> EXERCISE REQUIREMENTS
Looking at the records below, count how many lines contain the string "content". Give that number alone.

> SOURCE DATA
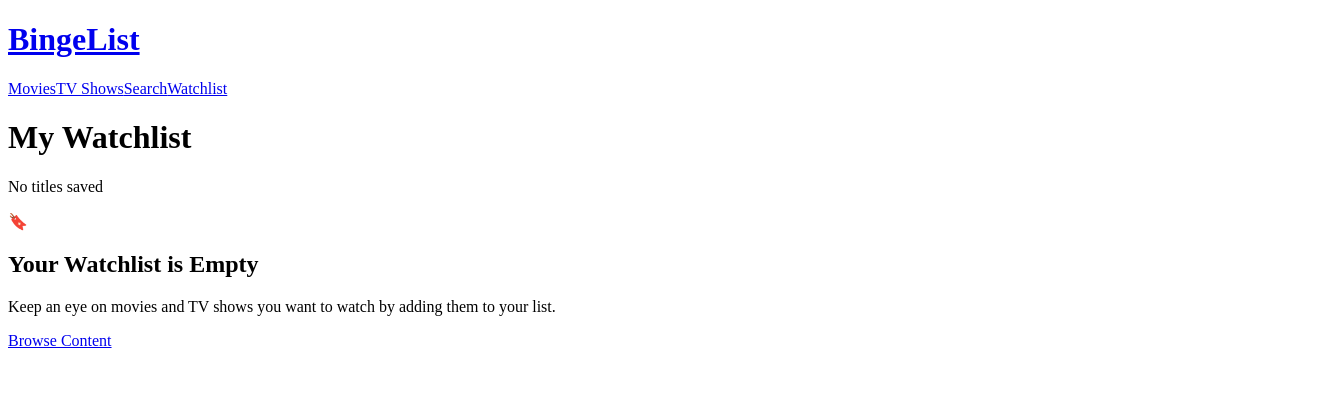
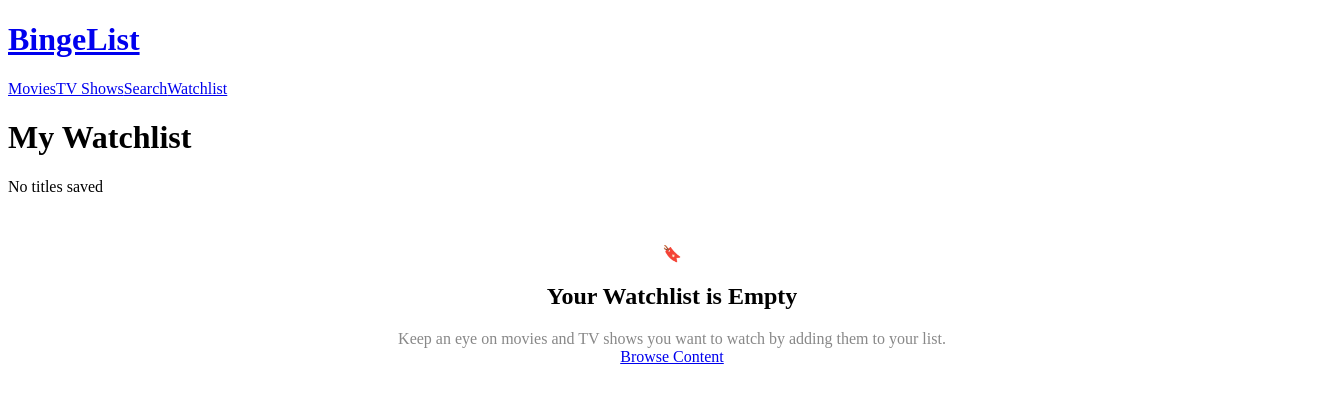
Before and after one commit to andcorcer/BingeList, a React (Vite) app: page /watchlist in a window 1280 px wide. Shown: the top 400 px of the page, 1336 px wide, since content can reach past the window. Built offline with nearby package versions, Linux system fonts and the light colour scheme.

Commit message:
Added styles for the MediaGrid component and changed the padding for .card-content class in MediaCard component

```diff
--- a/src/components/MediaCard/MediaCard.css
+++ b/src/components/MediaCard/MediaCard.css
@@ -71,7 +71,7 @@
 }
 
 .card-content {
-  padding: 1rem;
+  padding: 0.75rem 1rem;
   display: flex;
   flex-direction: column;
   gap: 0.5rem;
--- a/src/components/MediaGrid/MediaGrid.css
+++ b/src/components/MediaGrid/MediaGrid.css
@@ -0,0 +1,30 @@
+/* Grid Container */
+.media-grid {
+  display: grid;
+  width: 100%;
+  grid-template-columns: repeat(auto-fill, minmax(180px, 1fr));
+  grid-auto-rows: max-content;
+  gap: 1rem;
+  padding: 1rem 0;
+}
+
+/* Empty Container */
+.empty-grid {
+  display: flex;
+  flex-direction: column;
+  align-items: center;
+  justify-content: center;
+  width: 100%;
+  padding: 2rem;
+  text-align: center;
+}
+
+/* Centered paragraph styling inside empty-grid */
+.empty-grid p {
+  font-size: 1rem;
+  color: #888888;
+  margin: 0;
+  display: flex;
+  align-items: center;
+  justify-content: center;
+}
```
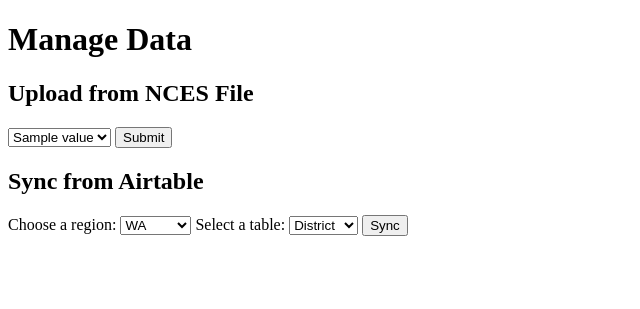
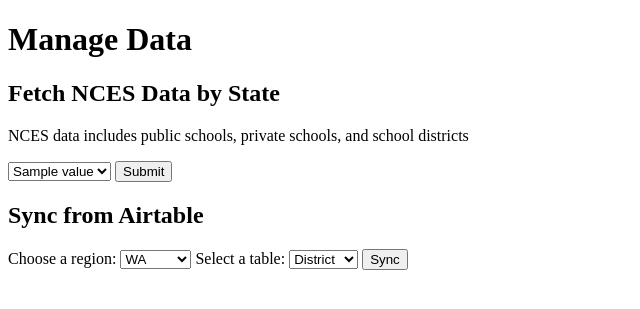
Before and after one commit to stophateinschools/stophis, a Flask app: template server/templates/admin/manage_data.html in a window 1280 px wide. Shown: the top 309 px of the page, without its empty margins (0-640 px from the left). Run offline with Flask 3, Linux system fonts and the light colour scheme; the template is opened without the code that fills it: most values are stand-ins (such as "Sample title", 1, 10 or a date in 2020); parts of the project's set-up code (start-up, migrations or seed data) failed here and were passed over; some libraries are stand-ins or nearby versions.

Commit message:
Update README

```diff
--- a/server/templates/admin/manage_data.html
+++ b/server/templates/admin/manage_data.html
@@ -99,7 +99,8 @@
   </head>
   <body>
     <h1>Manage Data</h1>
-    <h2>Upload from NCES File</h2>
+    <h2>Fetch NCES Data by State</h2>
+    <p>NCES data includes public schools, private schools, and school districts</p>
     <form method="POST" enctype="multipart/form-data" onsubmit=fetchData(event)>
       <select name="state" id="state">
         {% for state in states %}
```
Also changed, not shown: README.md.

> TASK RESULT
6